━━━ SUPPLIED RECORDS ━━━

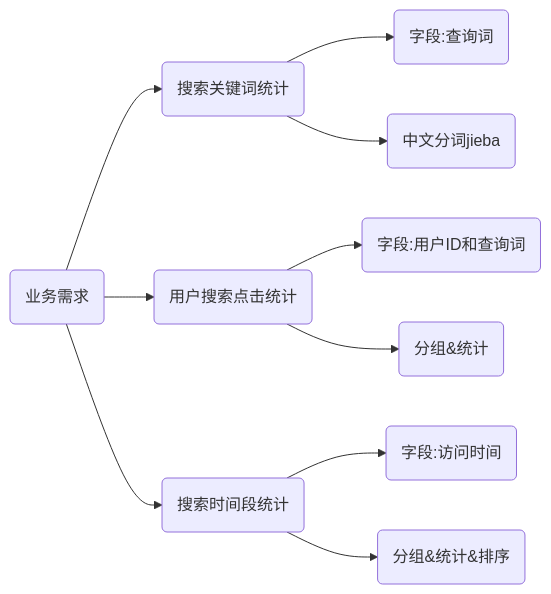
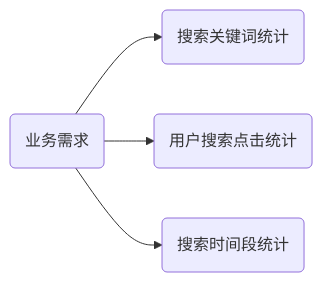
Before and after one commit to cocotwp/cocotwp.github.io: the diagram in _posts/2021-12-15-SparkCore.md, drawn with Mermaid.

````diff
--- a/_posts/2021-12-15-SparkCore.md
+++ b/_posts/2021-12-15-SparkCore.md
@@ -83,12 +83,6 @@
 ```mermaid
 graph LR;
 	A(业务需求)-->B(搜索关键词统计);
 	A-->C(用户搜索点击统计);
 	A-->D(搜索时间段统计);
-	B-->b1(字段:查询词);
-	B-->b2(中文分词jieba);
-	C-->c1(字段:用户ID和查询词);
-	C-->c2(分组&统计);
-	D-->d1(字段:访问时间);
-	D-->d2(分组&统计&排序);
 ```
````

━━━
━━━ SUPPLIED RECORDS ━━━

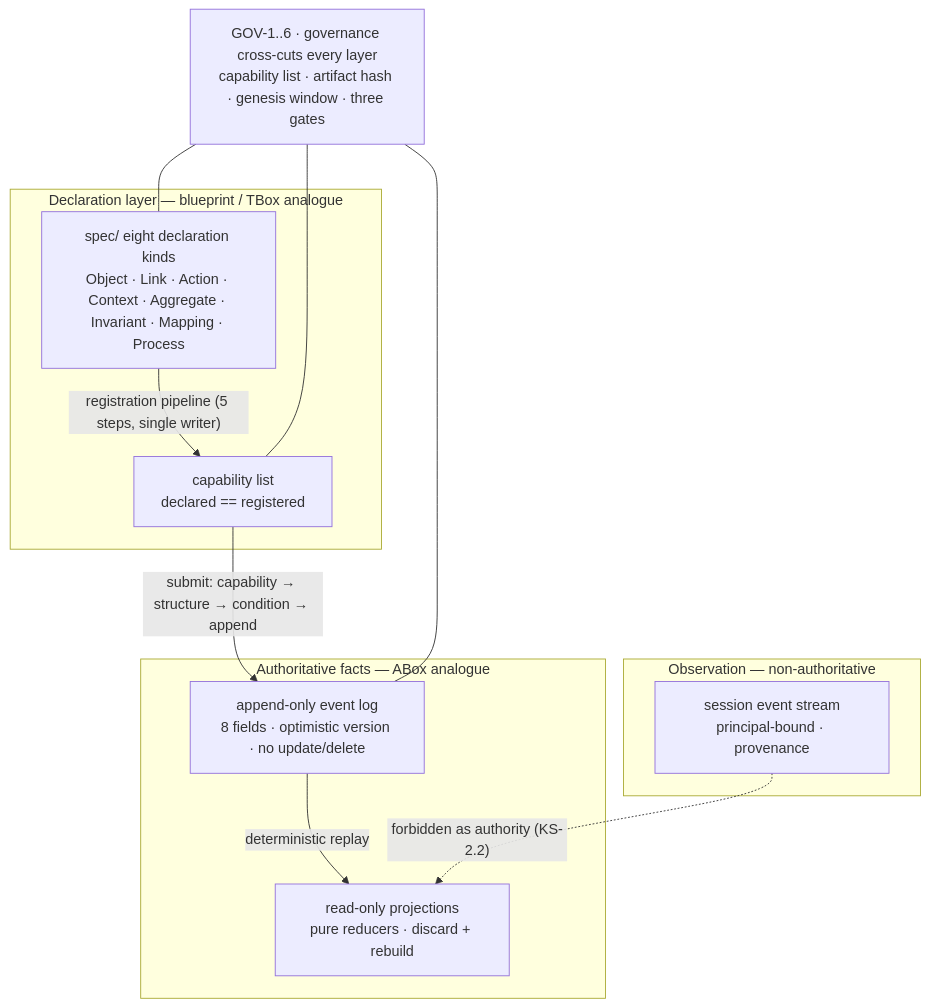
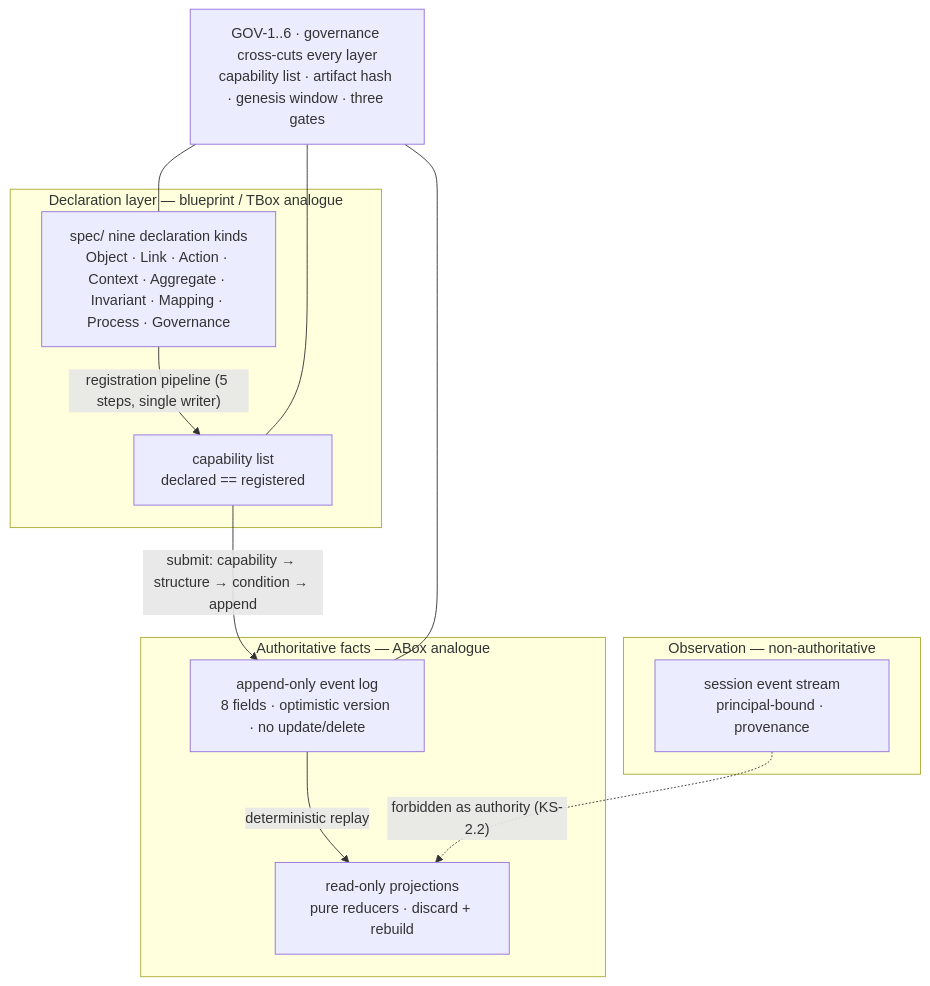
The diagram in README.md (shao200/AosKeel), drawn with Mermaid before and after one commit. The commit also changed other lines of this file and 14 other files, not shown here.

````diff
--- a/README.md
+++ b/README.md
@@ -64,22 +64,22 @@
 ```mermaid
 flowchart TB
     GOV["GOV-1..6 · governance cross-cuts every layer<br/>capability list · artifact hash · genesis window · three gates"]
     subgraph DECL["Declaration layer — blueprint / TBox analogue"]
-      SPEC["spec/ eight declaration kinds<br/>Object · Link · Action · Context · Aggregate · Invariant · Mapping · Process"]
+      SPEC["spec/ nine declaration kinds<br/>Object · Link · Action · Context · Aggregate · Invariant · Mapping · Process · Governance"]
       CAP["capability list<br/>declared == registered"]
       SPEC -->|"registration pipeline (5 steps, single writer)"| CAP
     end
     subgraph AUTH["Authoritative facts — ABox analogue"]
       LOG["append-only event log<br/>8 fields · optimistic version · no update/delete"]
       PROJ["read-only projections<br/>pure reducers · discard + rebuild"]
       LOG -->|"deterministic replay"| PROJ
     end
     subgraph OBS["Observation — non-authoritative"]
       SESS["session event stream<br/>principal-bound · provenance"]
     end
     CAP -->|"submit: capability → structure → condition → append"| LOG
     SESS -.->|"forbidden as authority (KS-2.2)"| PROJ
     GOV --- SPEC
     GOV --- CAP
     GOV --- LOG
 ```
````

━━━

- [EXERCISE DIRECTIONS] In the listing above, find the line with "flowchart TB" and the line with "layer — blueprint", then reproduce both and every line between them exactly.

- [RESULT FOR THIS EXERCISE]
 flowchart TB
     GOV["GOV-1..6 · governance cross-cuts every layer<br/>capability list · artifact hash · genesis window · three gates"]
     subgraph DECL["Declaration layer — blueprint / TBox analogue"]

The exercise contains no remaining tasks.